This process is only for students of the College; instructors will still receive emailed .pdf versions of the exam excuse directly from the deans (or their designees) of the professional schools for any student for which their primary major is in one of the schools.

Under regular situations, students receive an AB grade if they fail to take the final exam. Is that not the case this semester? Should it be a CV grade?

If a student misses just the final exam, this is an AB. The new CV grade is an alternative to an IN grade. Read more about the CV grade here.

Does every student have to take a final exam? (Some students might have a high enough grade to pass the class and may not be interested in taking the exam.)

Yes. The final assessment of the course is considered a valuable aspect of the course. If a student does not take it, they will receive an AB for the course.
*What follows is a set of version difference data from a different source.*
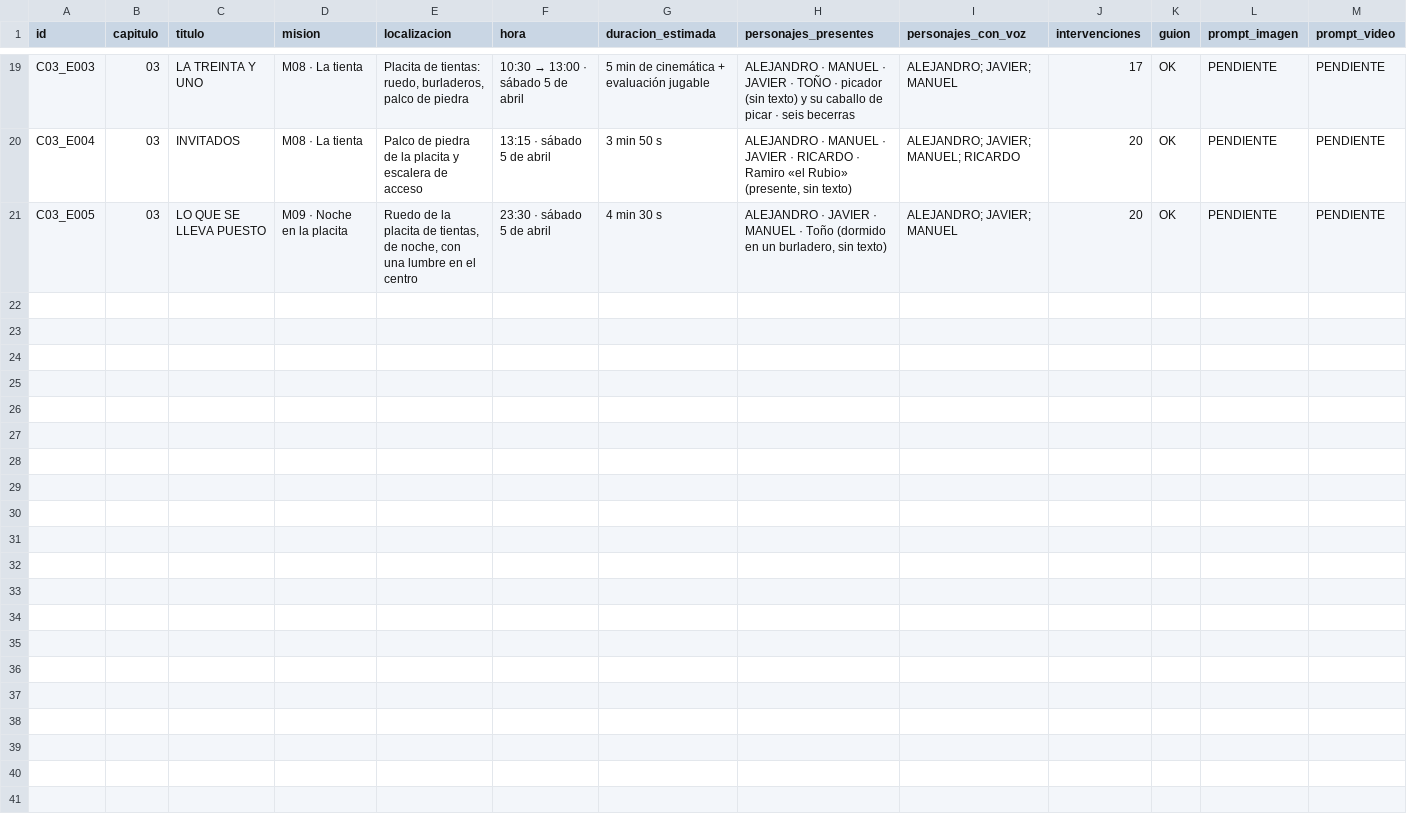
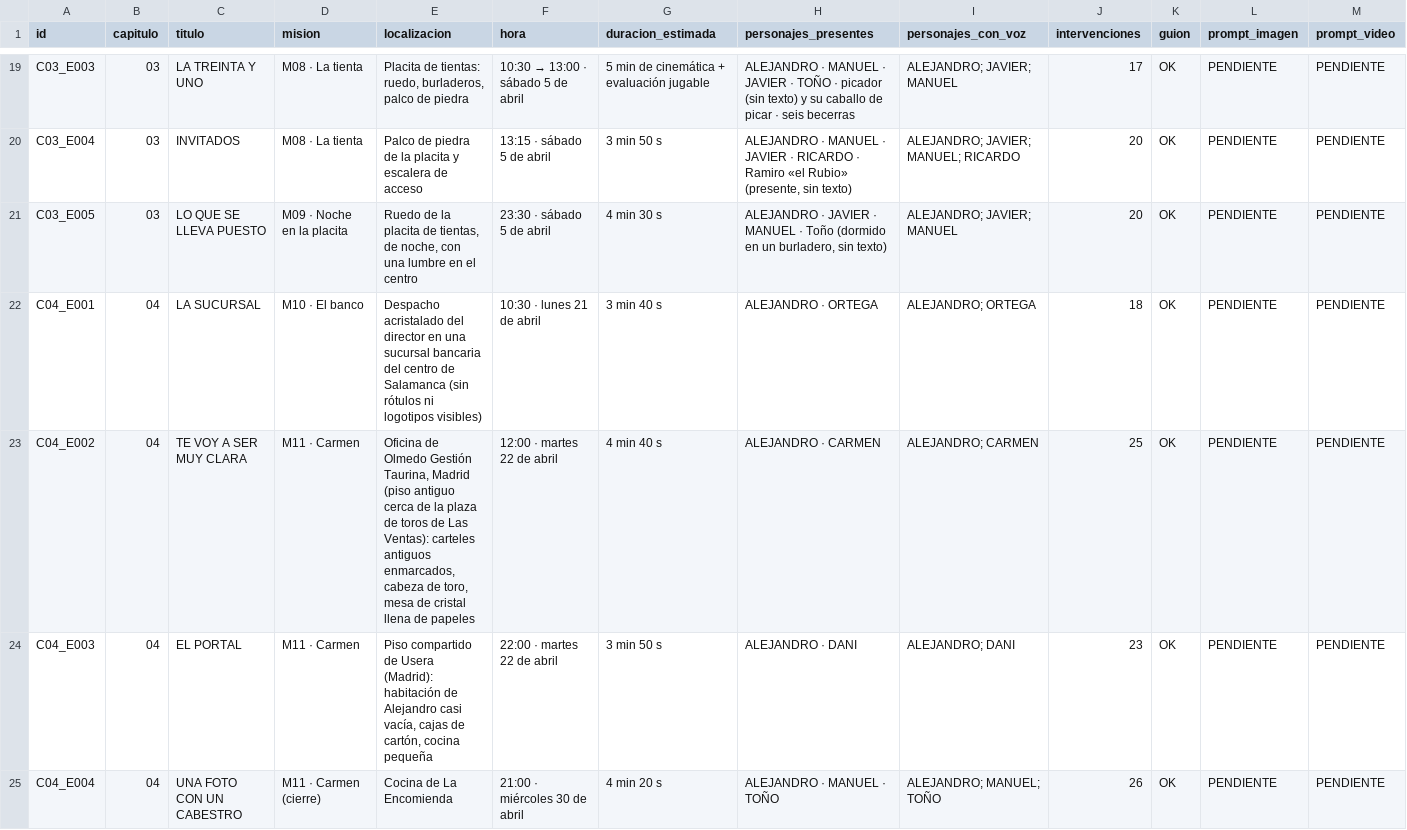
Before and after one commit to jalagardalengua-blip/encriptar, a CSV file: HIERRO_Y_DIVISA_STORY_STUDIO/04_PRODUCTION_TRACKER/SCENE_INDEX.csv, drawn as a sheet; only a part is shown, gaps mark what is left out; rows hold the shown columns only; the diff names each change by its address in the sheet, - before the commit and + after, or states it on an @@ line.

```diff
--- a/HIERRO_Y_DIVISA_STORY_STUDIO/04_PRODUCTION_TRACKER/SCENE_INDEX.csv
+++ b/HIERRO_Y_DIVISA_STORY_STUDIO/04_PRODUCTION_TRACKER/SCENE_INDEX.csv
+row 22: C04_E001 | 04 | LA SUCURSAL | M10 · El banco | Despacho acristalado del director en una sucursal bancaria del centro de Salamanca (sin rótulos ni logotipos visibles) | 10:30 · lunes 21 de abril | 3 min 40 s | ALEJANDRO · ORTEGA | ALEJANDRO; ORTEGA | 18 | OK | PENDIENTE | PENDIENTE
+row 23: C04_E002 | 04 | TE VOY A SER MUY CLARA | M11 · Carmen | Oficina de Olmedo Gestión Taurina, Madrid (piso antiguo cerca de la plaza de toros de Las Ventas): carteles antiguos enmarcados, cabeza de toro, mesa de cristal llena de papeles | 12:00 · martes 22 de abril | 4 min 40 s | ALEJANDRO · CARMEN | ALEJANDRO; CARMEN | 25 | OK | PENDIENTE | PENDIENTE
+row 24: C04_E003 | 04 | EL PORTAL | M11 · Carmen | Piso compartido de Usera (Madrid): habitación de Alejandro casi vacía, cajas de cartón, cocina pequeña | 22:00 · martes 22 de abril | 3 min 50 s | ALEJANDRO · DANI | ALEJANDRO; DANI | 23 | OK | PENDIENTE | PENDIENTE
+row 25: C04_E004 | 04 | UNA FOTO CON UN CABESTRO | M11 · Carmen (cierre) | Cocina de La Encomienda | 21:00 · miércoles 30 de abril | 4 min 20 s | ALEJANDRO · MANUEL · TOÑO | ALEJANDRO; MANUEL; TOÑO | 26 | OK | PENDIENTE | PENDIENTE
```
Also changed, not shown: HIERRO_Y_DIVISA_STORY_STUDIO/04_PRODUCTION_TRACKER/CHARACTER_APPEARANCES.csv, 26 other files.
Is it okay to give a non-traditional exam like a take-home exam that is open-book? Can it be collaborative?

Yes, this website has resources and ideas to help you create non-traditional final exams and reduce student anxiety about a new format.

Normally there are some exemptions from giving an exam, such as if I do a group project and presentation. Is this still allowed?

Yes, the chair of a unit usually provides permission. This is still the case.

Because my exam format needs to change, I expect that my grading for the course may take more time, especially in my very large class. Will I have more time than the usual 72 hours to grade final exams and get grades posted?

In general, we will ask that you try to meet the 72-hour deadline. Recognizing that this situation is out of the ordinary, there will be flexibility with this deadline. Currently, we are working towards an appropriate extension and a process of identifying those classes that may need longer to grade.

Can I give my course exam on a reading day?

Your exam cannot be due on a reading day, as these are days scheduled to give students time to study. (Your exam is due during your assigned exam time as seen on the registrar’s calendar). However, to give your students more flexibility to manage their own schedules you can have it available and open on a reading day.

If your question hasn’t been covered here, please post it to the forum.

External Resources

Alternatives to Traditional Exams and Papers, Indiana University Bloomington
Handling Exams When Your Course Moves Unexpectedly Online, Indiana University Bloomington
Transforming COVID into a Learning Opportunity for Your Students, Simon Fraser University